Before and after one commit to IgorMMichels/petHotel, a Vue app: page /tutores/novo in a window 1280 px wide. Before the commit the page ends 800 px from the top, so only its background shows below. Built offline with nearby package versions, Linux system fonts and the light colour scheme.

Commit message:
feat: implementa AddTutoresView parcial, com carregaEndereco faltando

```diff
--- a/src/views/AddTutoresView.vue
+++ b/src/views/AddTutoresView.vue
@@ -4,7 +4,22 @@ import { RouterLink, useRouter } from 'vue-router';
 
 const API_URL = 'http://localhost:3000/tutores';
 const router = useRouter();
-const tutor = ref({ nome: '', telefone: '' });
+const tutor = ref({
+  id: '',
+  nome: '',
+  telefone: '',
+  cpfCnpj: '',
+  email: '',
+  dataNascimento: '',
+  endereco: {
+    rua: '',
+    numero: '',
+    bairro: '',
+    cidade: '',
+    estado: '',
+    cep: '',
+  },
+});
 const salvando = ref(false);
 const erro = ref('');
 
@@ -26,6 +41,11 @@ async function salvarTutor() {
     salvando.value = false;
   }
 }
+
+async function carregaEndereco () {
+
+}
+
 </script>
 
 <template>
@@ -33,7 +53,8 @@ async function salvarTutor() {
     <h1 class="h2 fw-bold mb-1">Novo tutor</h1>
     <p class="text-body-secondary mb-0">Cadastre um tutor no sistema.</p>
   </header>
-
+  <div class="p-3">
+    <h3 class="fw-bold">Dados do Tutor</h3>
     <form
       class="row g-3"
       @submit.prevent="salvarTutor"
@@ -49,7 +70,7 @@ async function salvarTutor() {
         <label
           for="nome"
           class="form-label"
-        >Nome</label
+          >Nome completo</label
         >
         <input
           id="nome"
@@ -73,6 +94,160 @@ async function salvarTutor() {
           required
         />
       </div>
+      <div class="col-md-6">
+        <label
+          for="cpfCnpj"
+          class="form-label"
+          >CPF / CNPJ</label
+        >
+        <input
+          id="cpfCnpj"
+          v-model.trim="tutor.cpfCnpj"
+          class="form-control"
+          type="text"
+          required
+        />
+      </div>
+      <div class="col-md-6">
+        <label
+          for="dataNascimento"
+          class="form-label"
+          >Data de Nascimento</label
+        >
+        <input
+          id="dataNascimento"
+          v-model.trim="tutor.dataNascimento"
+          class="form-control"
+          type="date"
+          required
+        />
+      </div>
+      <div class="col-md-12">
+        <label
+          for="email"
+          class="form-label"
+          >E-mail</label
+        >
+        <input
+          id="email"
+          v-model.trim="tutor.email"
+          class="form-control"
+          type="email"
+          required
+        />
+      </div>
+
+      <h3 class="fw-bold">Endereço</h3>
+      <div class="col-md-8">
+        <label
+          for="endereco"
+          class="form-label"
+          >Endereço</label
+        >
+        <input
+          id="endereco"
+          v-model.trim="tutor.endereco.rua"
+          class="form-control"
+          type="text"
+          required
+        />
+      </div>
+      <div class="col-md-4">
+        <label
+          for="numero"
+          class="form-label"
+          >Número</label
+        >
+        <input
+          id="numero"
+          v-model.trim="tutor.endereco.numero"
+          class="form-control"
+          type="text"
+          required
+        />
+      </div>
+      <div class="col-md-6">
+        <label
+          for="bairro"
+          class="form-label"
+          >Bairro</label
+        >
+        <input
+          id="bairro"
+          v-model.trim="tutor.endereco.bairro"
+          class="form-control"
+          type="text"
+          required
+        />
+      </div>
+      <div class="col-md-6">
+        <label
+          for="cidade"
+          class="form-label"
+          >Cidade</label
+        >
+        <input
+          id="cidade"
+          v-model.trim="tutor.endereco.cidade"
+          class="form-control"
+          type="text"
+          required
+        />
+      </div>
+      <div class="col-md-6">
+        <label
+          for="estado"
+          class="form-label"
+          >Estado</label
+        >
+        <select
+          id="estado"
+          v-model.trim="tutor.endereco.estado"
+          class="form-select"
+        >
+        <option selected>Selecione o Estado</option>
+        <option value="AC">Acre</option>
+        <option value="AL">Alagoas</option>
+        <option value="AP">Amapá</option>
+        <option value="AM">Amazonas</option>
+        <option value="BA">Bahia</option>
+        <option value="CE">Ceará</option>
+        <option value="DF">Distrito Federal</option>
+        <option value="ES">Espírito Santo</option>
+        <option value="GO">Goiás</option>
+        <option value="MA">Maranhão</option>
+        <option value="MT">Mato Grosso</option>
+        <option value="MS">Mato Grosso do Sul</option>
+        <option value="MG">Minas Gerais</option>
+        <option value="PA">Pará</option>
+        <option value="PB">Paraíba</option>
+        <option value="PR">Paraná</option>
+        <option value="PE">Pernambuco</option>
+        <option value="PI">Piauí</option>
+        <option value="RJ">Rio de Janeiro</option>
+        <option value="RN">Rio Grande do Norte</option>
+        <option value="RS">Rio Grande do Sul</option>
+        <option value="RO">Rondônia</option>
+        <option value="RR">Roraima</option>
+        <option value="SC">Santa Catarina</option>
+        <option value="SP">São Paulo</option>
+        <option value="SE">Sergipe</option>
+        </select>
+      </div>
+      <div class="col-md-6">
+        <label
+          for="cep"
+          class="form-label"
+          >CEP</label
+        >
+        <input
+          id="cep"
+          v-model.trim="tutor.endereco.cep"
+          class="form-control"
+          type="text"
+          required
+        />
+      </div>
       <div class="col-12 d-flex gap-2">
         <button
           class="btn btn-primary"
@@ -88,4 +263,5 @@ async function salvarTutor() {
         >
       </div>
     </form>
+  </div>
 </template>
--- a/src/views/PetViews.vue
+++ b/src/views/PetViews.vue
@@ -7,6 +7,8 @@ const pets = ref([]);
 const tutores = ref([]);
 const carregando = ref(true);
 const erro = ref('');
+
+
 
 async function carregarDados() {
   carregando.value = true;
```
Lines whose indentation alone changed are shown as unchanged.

######

Please set down the entire listing once more, exactly as it stands.

TASK OUTPUT:
Before and after one commit to IgorMMichels/petHotel, a Vue app: page /tutores/novo in a window 1280 px wide. Before the commit the page ends 800 px from the top, so only its background shows below. Built offline with nearby package versions, Linux system fonts and the light colour scheme.

Commit message:
feat: implementa AddTutoresView parcial, com carregaEndereco faltando

```diff
--- a/src/views/AddTutoresView.vue
+++ b/src/views/AddTutoresView.vue
@@ -4,7 +4,22 @@ import { RouterLink, useRouter } from 'vue-router';
 
 const API_URL = 'http://localhost:3000/tutores';
 const router = useRouter();
-const tutor = ref({ nome: '', telefone: '' });
+const tutor = ref({
+  id: '',
+  nome: '',
+  telefone: '',
+  cpfCnpj: '',
+  email: '',
+  dataNascimento: '',
+  endereco: {
+    rua: '',
+    numero: '',
+    bairro: '',
+    cidade: '',
+    estado: '',
+    cep: '',
+  },
+});
 const salvando = ref(false);
 const erro = ref('');
 
@@ -26,6 +41,11 @@ async function salvarTutor() {
     salvando.value = false;
   }
 }
+
+async function carregaEndereco () {
+
+}
+
 </script>
 
 <template>
@@ -33,7 +53,8 @@ async function salvarTutor() {
     <h1 class="h2 fw-bold mb-1">Novo tutor</h1>
     <p class="text-body-secondary mb-0">Cadastre um tutor no sistema.</p>
   </header>
-
+  <div class="p-3">
+    <h3 class="fw-bold">Dados do Tutor</h3>
     <form
       class="row g-3"
       @submit.prevent="salvarTutor"
@@ -49,7 +70,7 @@ async function salvarTutor() {
         <label
           for="nome"
           class="form-label"
-        >Nome</label
+          >Nome completo</label
         >
         <input
           id="nome"
@@ -73,6 +94,160 @@ async function salvarTutor() {
           required
         />
       </div>
+      <div class="col-md-6">
+        <label
+          for="cpfCnpj"
+          class="form-label"
+          >CPF / CNPJ</label
+        >
+        <input
+          id="cpfCnpj"
+          v-model.trim="tutor.cpfCnpj"
+          class="form-control"
+          type="text"
+          required
+        />
+      </div>
+      <div class="col-md-6">
+        <label
+          for="dataNascimento"
+          class="form-label"
+          >Data de Nascimento</label
+        >
+        <input
+          id="dataNascimento"
+          v-model.trim="tutor.dataNascimento"
+          class="form-control"
+          type="date"
+          required
+        />
+      </div>
+      <div class="col-md-12">
+        <label
+          for="email"
+          class="form-label"
+          >E-mail</label
+        >
+        <input
+          id="email"
+          v-model.trim="tutor.email"
+          class="form-control"
+          type="email"
+          required
+        />
+      </div>
+
+      <h3 class="fw-bold">Endereço</h3>
+      <div class="col-md-8">
+        <label
+          for="endereco"
+          class="form-label"
+          >Endereço</label
+        >
+        <input
+          id="endereco"
+          v-model.trim="tutor.endereco.rua"
+          class="form-control"
+          type="text"
+          required
+        />
+      </div>
+      <div class="col-md-4">
+        <label
+          for="numero"
+          class="form-label"
+          >Número</label
+        >
+        <input
+          id="numero"
+          v-model.trim="tutor.endereco.numero"
+          class="form-control"
+          type="text"
+          required
+        />
+      </div>
+      <div class="col-md-6">
+        <label
+          for="bairro"
+          class="form-label"
+          >Bairro</label
+        >
+        <input
+          id="bairro"
+          v-model.trim="tutor.endereco.bairro"
+          class="form-control"
+          type="text"
+          required
+        />
+      </div>
+      <div class="col-md-6">
+        <label
+          for="cidade"
+          class="form-label"
+          >Cidade</label
+        >
+        <input
+          id="cidade"
+          v-model.trim="tutor.endereco.cidade"
+          class="form-control"
+          type="text"
+          required
+        />
+      </div>
+      <div class="col-md-6">
+        <label
+          for="estado"
+          class="form-label"
+          >Estado</label
+        >
+        <select
+          id="estado"
+          v-model.trim="tutor.endereco.estado"
+          class="form-select"
+        >
+        <option selected>Selecione o Estado</option>
+        <option value="AC">Acre</option>
+        <option value="AL">Alagoas</option>
+        <option value="AP">Amapá</option>
+        <option value="AM">Amazonas</option>
+        <option value="BA">Bahia</option>
+        <option value="CE">Ceará</option>
+        <option value="DF">Distrito Federal</option>
+        <option value="ES">Espírito Santo</option>
+        <option value="GO">Goiás</option>
+        <option value="MA">Maranhão</option>
+        <option value="MT">Mato Grosso</option>
+        <option value="MS">Mato Grosso do Sul</option>
+        <option value="MG">Minas Gerais</option>
+        <option value="PA">Pará</option>
+        <option value="PB">Paraíba</option>
+        <option value="PR">Paraná</option>
+        <option value="PE">Pernambuco</option>
+        <option value="PI">Piauí</option>
+        <option value="RJ">Rio de Janeiro</option>
+        <option value="RN">Rio Grande do Norte</option>
+        <option value="RS">Rio Grande do Sul</option>
+        <option value="RO">Rondônia</option>
+        <option value="RR">Roraima</option>
+        <option value="SC">Santa Catarina</option>
+        <option value="SP">São Paulo</option>
+        <option value="SE">Sergipe</option>
+        </select>
+      </div>
+      <div class="col-md-6">
+        <label
+          for="cep"
+          class="form-label"
+          >CEP</label
+        >
+        <input
+          id="cep"
+          v-model.trim="tutor.endereco.cep"
+          class="form-control"
+          type="text"
+          required
+        />
+      </div>
       <div class="col-12 d-flex gap-2">
         <button
           class="btn btn-primary"
@@ -88,4 +263,5 @@ async function salvarTutor() {
         >
       </div>
     </form>
+  </div>
 </template>
--- a/src/views/PetViews.vue
+++ b/src/views/PetViews.vue
@@ -7,6 +7,8 @@ const pets = ref([]);
 const tutores = ref([]);
 const carregando = ref(true);
 const erro = ref('');
+
+
 
 async function carregarDados() {
   carregando.value = true;
```
Lines whose indentation alone changed are shown as unchanged.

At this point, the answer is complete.